  • While Tavington could have conceivably been hanged or flogged for his rape of Caroline Martin, it is also quite plausible that General Cornwallis had the power to sweep this incident under the rug, especially considering that the Martins didn’t press the matter any further.  Reverend Oliver’s suggestion that Caroline marry her rapist was also one that would have been considered a valid solution to people at that time to preserve a woman’s good standing in the community
  • Tavington’s rape of Caroline after the wedding is also plausible in that marital rape was a legal non-concept until the late 20th century.  In the late 18th century, a woman was legally considered to have given her given her tacit consent to any type of sexual relations the husband desired the moment she said, “I do.”
  • General O’Hara sending his mistress’ husband to New York to get him out of the way is, of course, based on the story of General William Howe and his mistress, Mrs Loring.   General Howe gave her husband a promotion elsewhere and also paid off his gambling debts.
  • Cook’s Station is present-day Iva, SC in southernmost Anderson County, which puts it about 40 miles north of Ninety-Six, the site of a real-life RevWar battle. It wasn’t settled until some time in the 19th century, so I’m fudging history a bit in my story. The Pendleton District comprised present-day Anderson, Pickens, and Oconee counties. The area had only been open to white settlers since 1777 after a treaty with the Cherokees, and the Pendleton District did not formally get its name until 1789, so I’m fudging here again.
  • Tavington’s exclusion from the banquets given at Yorktown at the conclusion of the war is based on Banastre Tarleton’s own experience.  Tarleton approached Lt Colonel John Laurens, an aide-de-camp to General Washington, to ask whether his exclusion had been an accidental oversight.   Laurens’ reply was quite blunt:  “No, Colonel Tarleton, no accident at all, intentional, I can assure you, and meant as a reproof for certain cruelties practiced by the troops under your command in the campaigns in the Carolinas.”
  • A “by-blow” is 18th century slang for a child born out of wedlock.  It was a somewhat more polite term than “bastard”, but not quite as polite as another euphemism then used, “natural child”.
  • Many of the dragoons in Tarleton’s Legion, most of whom who were American born Loyalists, actually resettled in Nova Scotia after the war.
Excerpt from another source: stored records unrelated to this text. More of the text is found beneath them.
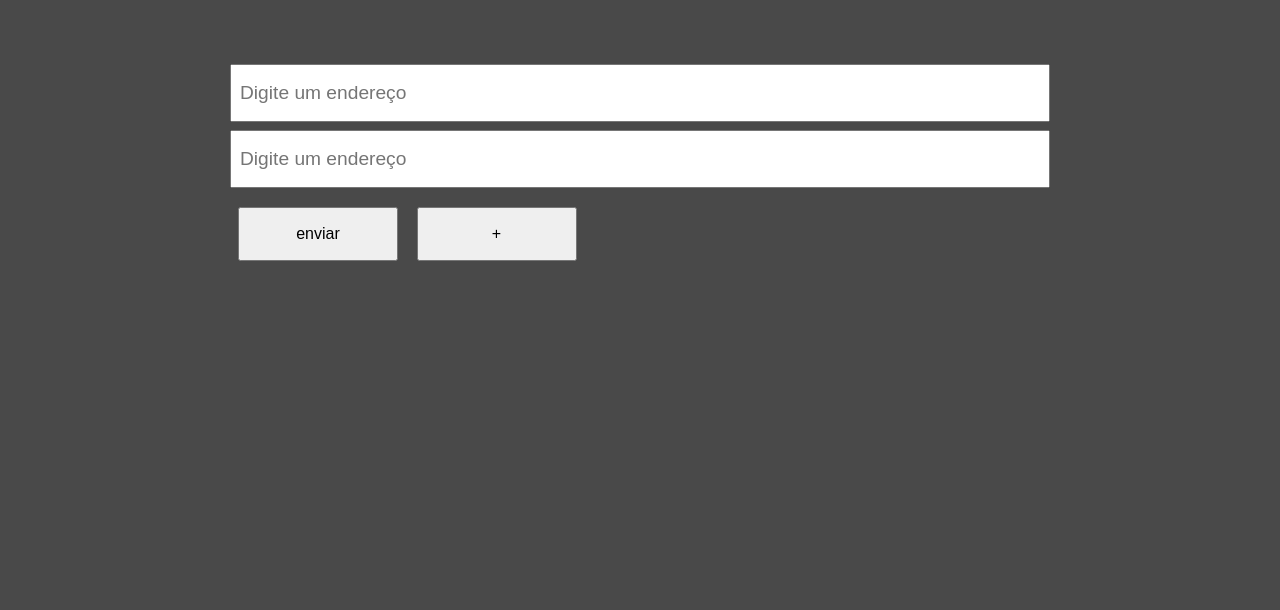
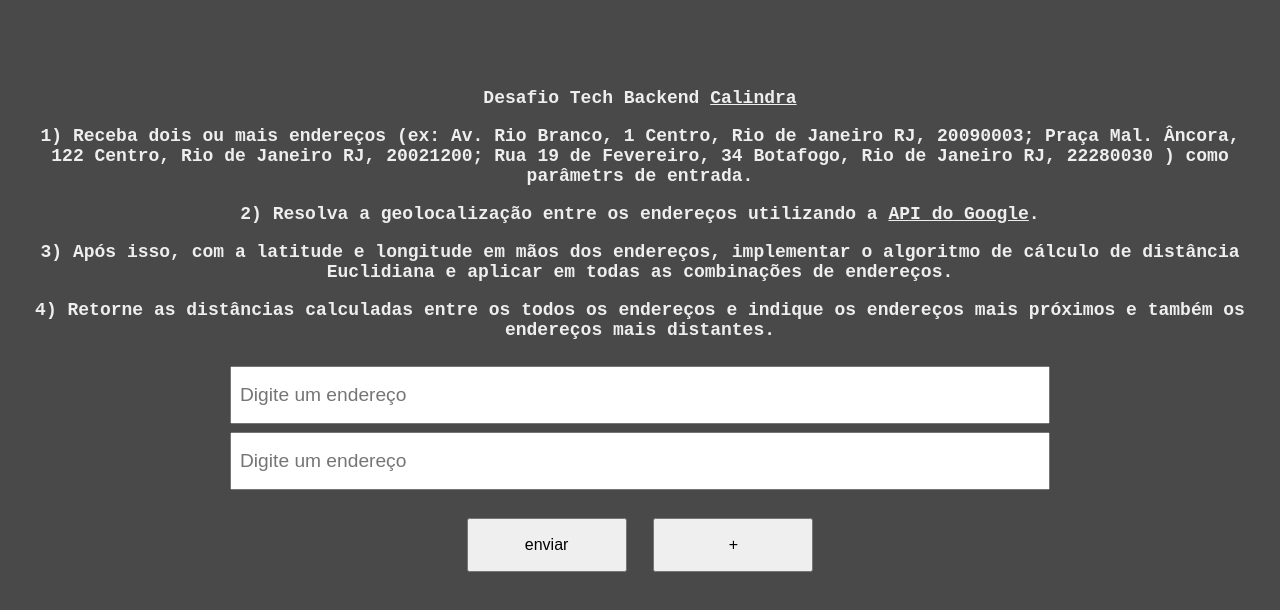
Before and after one commit to angelomorette/calindra-backend, a website: page src/views/index.html in a window 1280 px wide. Drawn offline with Linux system fonts and the light colour scheme.

Commit message:
melhorendo mensagens de erro e tela inicial

```diff
--- a/src/api/geocoder.js
+++ b/src/api/geocoder.js
@@ -1,5 +1,6 @@
 const NodeGeocoder = require('node-geocoder');
 require('dotenv').config()
+
 const geocoder = NodeGeocoder({
     provider: 'google',
     apiKey: `${process.env.API_KEY}`
@@ -8,6 +9,7 @@ const geocoder = NodeGeocoder({
 module.exports = {
     async consultaGeocoder(address) {
         const dados = geocoder.batchGeocode( address, function (err, results) {
+            if (err) console.log(err)
             return results;
         });
         return dados;
--- a/src/public/style.css
+++ b/src/public/style.css
@@ -1,12 +1,9 @@
 body {
+  font-family: "Roboto Mono", monospace;
   background-color: rgb(73, 73, 73);
   color: #eee;
-  font-size: 10px;
+  font-size: 9px;
   padding-top: 3rem;
-
-  display: flex;
-  flex-direction: column;
-  align-items: center;
 }
 
 input {
@@ -22,3 +19,13 @@ button {
   padding: 1rem 0.5rem 1rem;
   font-size: 1rem;
 }
+
+a {
+  color: #eee;;
+}
+
+.container {
+  text-align: center;
+  padding: 20px;
+  height: 100vh;
+}
--- a/src/routes.js
+++ b/src/routes.js
@@ -6,7 +6,6 @@ route.get('/', (req, res) => {
     res.sendFile(__dirname + '/views/index.html');
 });
 
-//quando cai na rota ele chama consulta
-route.post('/consulta', consulta.getDados);
+route.post('/consulta', consulta.getDados,);
 
 module.exports = route;
--- a/src/views/index.html
+++ b/src/views/index.html
@@ -5,22 +5,44 @@
 <head>
     <meta charset="utf-8" />
     <meta content="width=device-width, initial-scale=1, maximum-scale=1" name="viewport">
-    <title></title>
+    <title>Desafio Calindra</title>
     <link href="../public/style.css" rel="stylesheet" />
 </head>
 
 <body>
+    <div class="container">
+        <h1>Desafio Tech Backend
+            <a href="https://calindra.tech/" target="_blank">Calindra</a>
+        <h1>
+            <p>
+                1) Receba dois ou mais endereços (ex: Av. Rio Branco, 1 Centro, Rio de Janeiro RJ,
+                20090003; Praça Mal. Âncora, 122 Centro, Rio de Janeiro RJ, 20021200; Rua 19 de
+                Fevereiro, 34 Botafogo, Rio de Janeiro RJ, 22280030 ) como parâmetrs de entrada.
+            </p>
+            <p>
+                2) Resolva a geolocalização entre os endereços utilizando a
+                <a href="https://developers.google.com/maps/documentation/geocoding/start" target="_blank">API do Google</a>.
+            </p>
+            <p>
+                3) Após isso, com a latitude e longitude em mãos dos endereços, implementar o algoritmo de
+                cálculo de distância Euclidiana e aplicar em todas as combinações de endereços.
+            </p>
+            <p>
+                4) Retorne as distâncias calculadas entre os todos os endereços e indique os endereços
+                mais próximos e também os endereços mais distantes.
+            </p>
+
             <form action="/consulta" method="post">
-        <div class="container">
+
                 <div id="input-form">
                     <input text="text" name="address" placeholder="Digite um endereço" required><br>
                     <input text="text" name="address" placeholder="Digite um endereço" required><br>
                 </div>
-            <br />
+                <br>
                 <button type="submit">enviar</button>
                 <button type="button" id="add"> + </button>
+            </form>
         </div>
-    </form>
     <script src="../public/main.js"></script>
 </body>
 
```
Also changed, not shown: src/api/consulta.js (+19 -2 lines). Lines whose indentation alone changed are shown as unchanged.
Some photos for you to enjoy:

tavington1

Caroline’s first view of Tavington as he
returns to their farm

17264_vlcsnap_11580930

Tavington after he found out that he
must marry Caroline

Taviintentlighter-1Tavington in Jane’s tent

AATAV192Tavington returning from Jane’s tent
the morning after his wedding

isaacs_films_patriot6

Ben Martin tells Tavington that
he regrets Caroline’s marriage to him.

green_gold01I imagine Caroline Martin Tavington
as looking something like this
young woman, but a bit more buxom

lp-262I can’t decide whether
Jane Thompson looks
like this women

SS_E._gown_K._linen_print_rear_full_length…or this one

06costume_college209I imagine Deborah Wilkins as
the taller woman

baldwinCaptain James Wilkins

bordCaptain James Bordon

n_aLt. Colonel Banastre Tarleton